She recalls one of the project's many gardens in South Taranaki, and the experience of one novice gardener.
"In Manaia there was a young woman who didn't really know about gardening, but she worked with her kaumatua and they taught her. I love that bridging between generations. If we don't then we're going to lose all that knowledge and it's gone forever - for me that's satisfying."
Hive Taranaki manager Kama Burwell shares Skelton's passion for sustainability and emphasises the project's main achievements.
"Officially Maara Kai ended in September. The funding from Taranaki District Health Board was for a set contract period but the gardens are still going hard, and that was kind of the point of Pounamu's role, so she could set them up and they keep going regardless of funding."
Burwell has worked at Hive Taranaki, one of 20 environment centres across the country, for the past 10 years and says Maara Kai was the result of engaging the community.
"We had been getting quite a few inquiries from schools, kindergartens, community groups and after school programmes wanting support around growing food," she says. "We didn't have any funding to help them. We knew the health board had funding for similar projects, but their funding was direct."
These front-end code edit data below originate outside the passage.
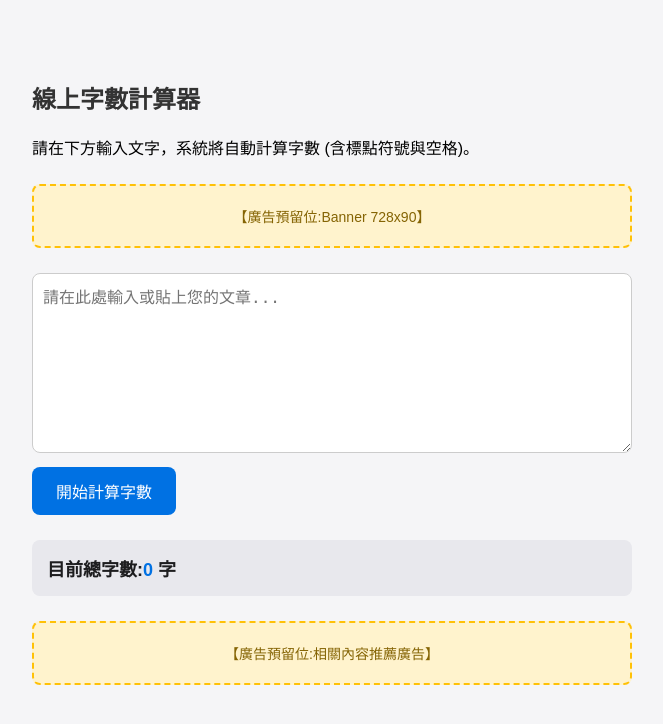
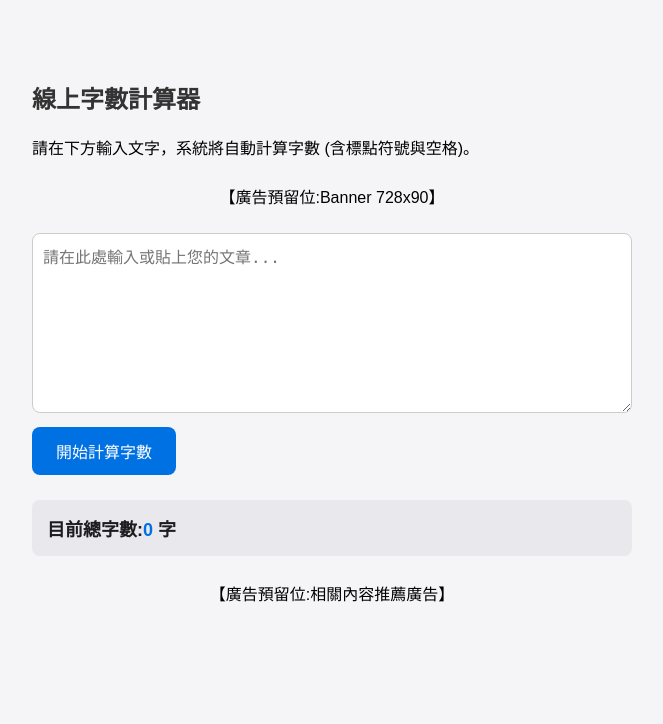
Before and after one commit to lqqloszz/my-word-counter, a Flask app: page / in a window 1280 px wide. Shown: the top 724 px of the page, without its empty margins (308-971 px from the left). Run offline with Flask 3, Linux system fonts and the light colour scheme; some libraries are stand-ins or nearby versions.

Commit message:
Update index.html

```diff
--- a/templates/index.html
+++ b/templates/index.html
@@ -12,13 +12,13 @@
         .result-box {margin-top: 25px; padding: 15px; background: #e8e8ed; border-radius: 8px; font-size: 18px; font-weight: bold; color: #1d1d1f;}
 
         /*廣告欄位*/
-        .ad-banner {margin: 25px 0; padding: 20px; background: #fff3cd; border: 2px dashed #ffc107; border-radius: 8px; text-align: center; color: #856404; font-size: 14px;}
+        .ad-banner {margin: 25px 0; auto; text-align: center; display: flex; justify-content: center;}
         <script>
   atOptions = {
     'key' : '466cde7f1bb20e7778b61af1f916c68d',
     'format' : 'iframe',
-    'height' : 40,
-    'width' : 600,
+    'height' : 90,
+    'width' : 728,
     'params' : {}
   };
 </script>
@@ -36,8 +36,8 @@
   atOptions = {
     'key' : '466cde7f1bb20e7778b61af1f916c68d',
     'format' : 'iframe',
-    'height' : 40,
-    'width' : 600,
+    'height' : 90,
+    'width' : 728,
     'params' : {}
   };
 </script>
```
Burwell says Hive Taranaki suspected the groups receiving the funding could do with ongoing support, rather than just a cash injection.
"What a lot of these groups needed was some support around, expertise in gardening practice. It was just having someone independent to facilitate decision making, someone who's in touch with a lot of different community groups and gardens, and someone who knows what works and what doesn't."
And that's where Skelton came in.
"Because it's Pounamu she brings a special approach around Maori perspectives on growing food. The funding that we got from the TDHB was for Maori communities, so she was a perfect fit for that."
Maara Kai isn't just about starting gardens, although many have been dug. It's also linked with self-improvement and well-being, Skelton says.
"There's nothing like the feeling when you give your food away, there's a lot of mana in that, it's the right thing to do," she says. "It's getting back to that reciprocation and that seems to be what's happening in the gardens I'm involved with. There's so much generosity."
Skelton runs her own two-acre community garden on whanau land near Onaero, and says that more and more Maori are starting to realise the benefits of being self sufficient.
"There's a resurgence of Maori gardening again - the more food prices go up the more people are going to go back to gardening. Consciousness is changing; people are becoming more aware of what's in their food. I think it's wonderful," she says.
Burwell says although Maara Kai has slowed down for now, new funding opportunities are being explored, including an approach to the Soil and Health Association of New Zealand.
And for Skelton, Maara Kai hasn't come to an end - as long as the gardens keep thriving she's happy.
"A garden is only as sustainable as the people who work it, so if you're gardening solo then it's only going to be as good as you. A community garden is a community developing," she says.
And if you're thinking about getting some spuds in your own backyard, then Skelton's advice could come in handy.
"Taranaki is fertile - there's plenty of rain and plenty of sunshine, so there's no excuse not to grow food. Do the work! You can learn and learn and learn but it's not till your hands start working that the magic starts to happen."
Taranaki Daily News